# AIM OF THE TASK:
Count every line in the following listing that contains "medio", then report that count with nothing added.

┄┄┄┄┄┄┄┄┄┄

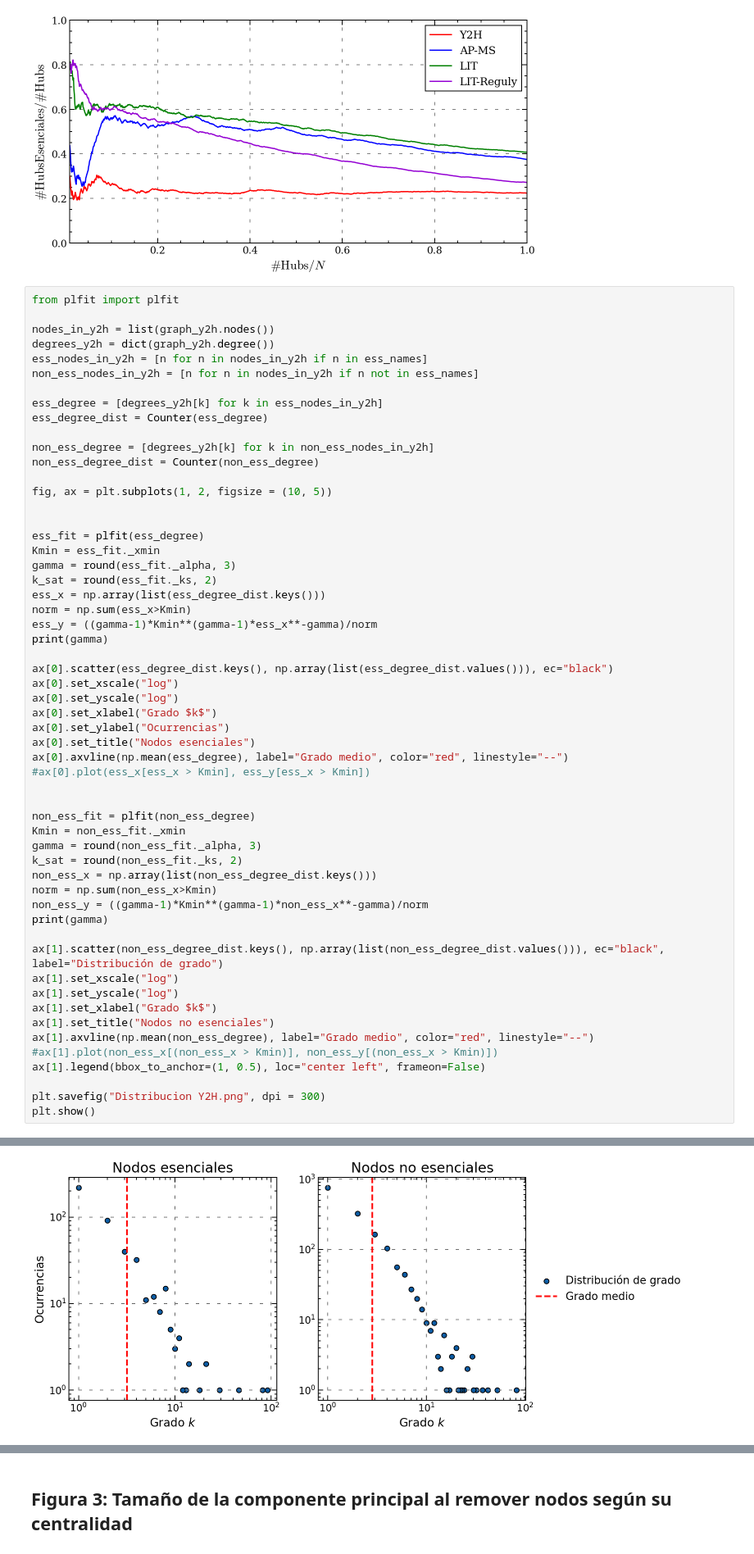
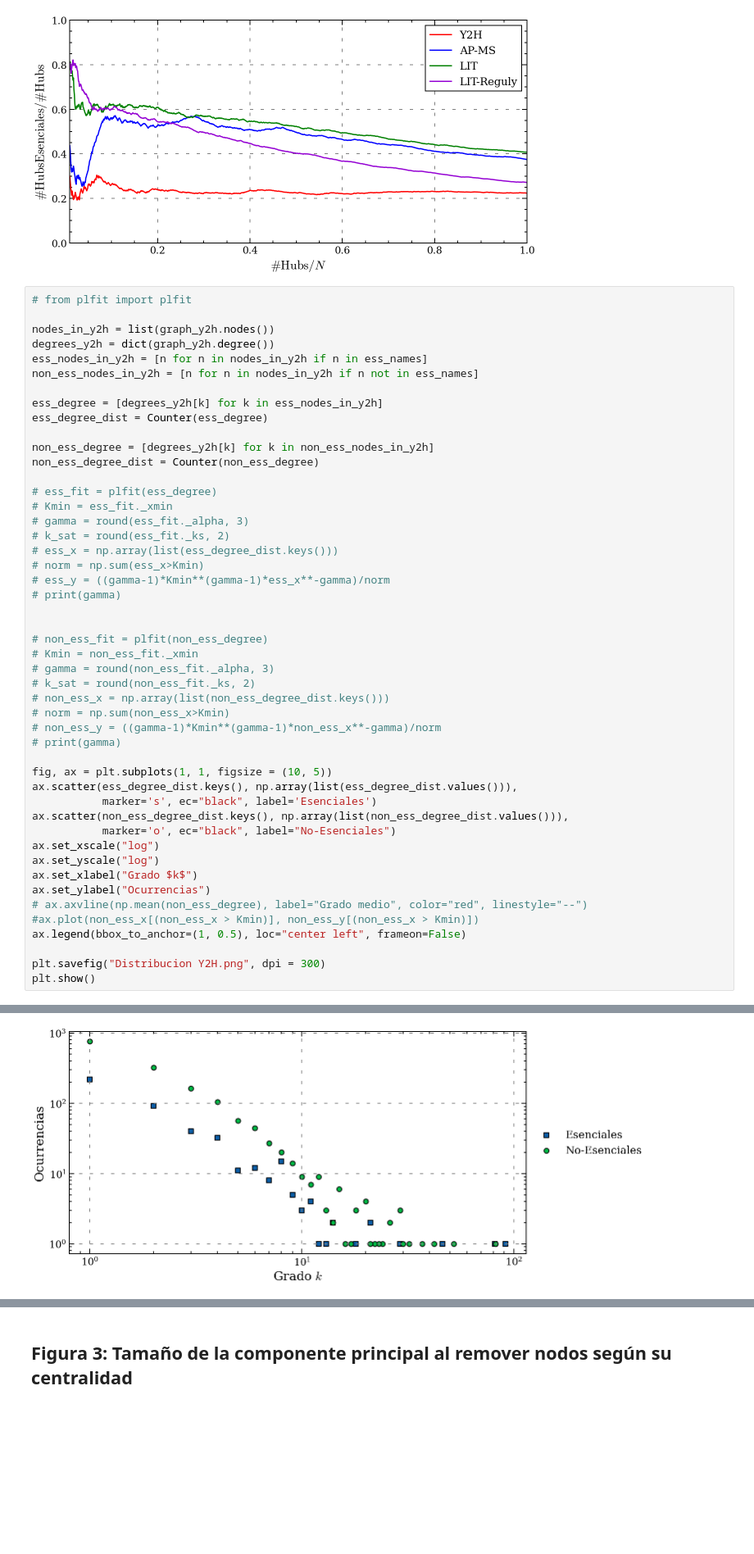
Before and after one commit to facundojgarcia02/CoNet, a Jupyter notebook: TP3/TP3 copy Facu.ipynb, the cells around one changed output, grey strips where cells are left out. Shown at 82% size. Drawn from its saved outputs; the diff is of its cells as text; blank space fills up the shorter version.

Commit message:
Estudio distribución de grado según esencialidad

```diff
--- a/TP3/TP3 copy Facu.ipynb
+++ b/TP3/TP3 copy Facu.ipynb
@@ -591,7 +591,7 @@ plt.show()
 # %% [output]
 [figure]
 # %%
-from plfit import plfit
+# from plfit import plfit
 
 nodes_in_y2h = list(graph_y2h.nodes())
 degrees_y2h = dict(graph_y2h.degree())
@@ -604,45 +604,37 @@ ess_degree_dist = Counter(ess_degree)
 non_ess_degree = [degrees_y2h[k] for k in non_ess_nodes_in_y2h]
 non_ess_degree_dist = Counter(non_ess_degree)
 
-fig, ax = plt.subplots(1, 2, figsize = (10, 5))
+# ess_fit = plfit(ess_degree)
+# Kmin = ess_fit._xmin
+# gamma = round(ess_fit._alpha, 3)
+# k_sat = round(ess_fit._ks, 2)
+# ess_x = np.array(list(ess_degree_dist.keys()))
+# norm = np.sum(ess_x>Kmin)
+# ess_y = ((gamma-1)*Kmin**(gamma-1)*ess_x**-gamma)/norm
+# print(gamma)
 
 
-ess_fit = plfit(ess_degree)
-Kmin = ess_fit._xmin
-gamma = round(ess_fit._alpha, 3)
-k_sat = round(ess_fit._ks, 2)
-ess_x = np.array(list(ess_degree_dist.keys()))
-norm = np.sum(ess_x>Kmin)
-ess_y = ((gamma-1)*Kmin**(gamma-1)*ess_x**-gamma)/norm
-print(gamma)
+# non_ess_fit = plfit(non_ess_degree)
+# Kmin = non_ess_fit._xmin
+# gamma = round(non_ess_fit._alpha, 3)
+# k_sat = round(non_ess_fit._ks, 2)
+# non_ess_x = np.array(list(non_ess_degree_dist.keys()))
+# norm = np.sum(non_ess_x>Kmin)
+# non_ess_y = ((gamma-1)*Kmin**(gamma-1)*non_ess_x**-gamma)/norm
+# print(gamma)
 
-ax[0].scatter(ess_degree_dist.keys(), np.array(list(ess_degree_dist.values())), ec="black")
-ax[0].set_xscale("log")
-ax[0].set_yscale("log")
-ax[0].set_xlabel("Grado $k$")
-ax[0].set_ylabel("Ocurrencias")
-ax[0].set_title("Nodos esenciales")
-ax[0].axvline(np.mean(ess_degree), label="Grado medio", color="red", linestyle="--")
-#ax[0].plot(ess_x[ess_x > Kmin], ess_y[ess_x > Kmin])
-
-
-non_ess_fit = plfit(non_ess_degree)
-Kmin = non_ess_fit._xmin
-gamma = round(non_ess_fit._alpha, 3)
-k_sat = round(non_ess_fit._ks, 2)
-non_ess_x = np.array(list(non_ess_degree_dist.keys()))
-norm = np.sum(non_ess_x>Kmin)
-non_ess_y = ((gamma-1)*Kmin**(gamma-1)*non_ess_x**-gamma)/norm
-print(gamma)
-
-ax[1].scatter(non_ess_degree_dist.keys(), np.array(list(non_ess_degree_dist.values())), ec="black", label="Distribución de grado")
-ax[1].set_xscale("log")
-ax[1].set_yscale("log")
-ax[1].set_xlabel("Grado $k$")
-ax[1].set_title("Nodos no esenciales")
-ax[1].axvline(np.mean(non_ess_degree), label="Grado medio", color="red", linestyle="--")
-#ax[1].plot(non_ess_x[(non_ess_x > Kmin)], non_ess_y[(non_ess_x > Kmin)])
-ax[1].legend(bbox_to_anchor=(1, 0.5), loc="center left", frameon=False)
+fig, ax = plt.subplots(1, 1, figsize = (10, 5))
+ax.scatter(ess_degree_dist.keys(), np.array(list(ess_degree_dist.values())),
+           marker='s', ec="black", label='Esenciales')
+ax.scatter(non_ess_degree_dist.keys(), np.array(list(non_ess_degree_dist.values())),
+           marker='o', ec="black", label="No-Esenciales")
+ax.set_xscale("log")
+ax.set_yscale("log")
+ax.set_xlabel("Grado $k$")
+ax.set_ylabel("Ocurrencias")
+# ax.axvline(np.mean(non_ess_degree), label="Grado medio", color="red", linestyle="--")
+#ax.plot(non_ess_x[(non_ess_x > Kmin)], non_ess_y[(non_ess_x > Kmin)])
+ax.legend(bbox_to_anchor=(1, 0.5), loc="center left", frameon=False)
 
 plt.savefig("Distribucion Y2H.png", dpi = 300)
 plt.show()
@@ -652 +642 @@ plt.show()
-[figure, old version]
+[figure, new version]
```
Also changed, not shown: parts of 2 cells of this notebook, 2 other files.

┄┄┄┄┄┄┄┄┄┄

# RESULT OF THIS EXERCISE:
3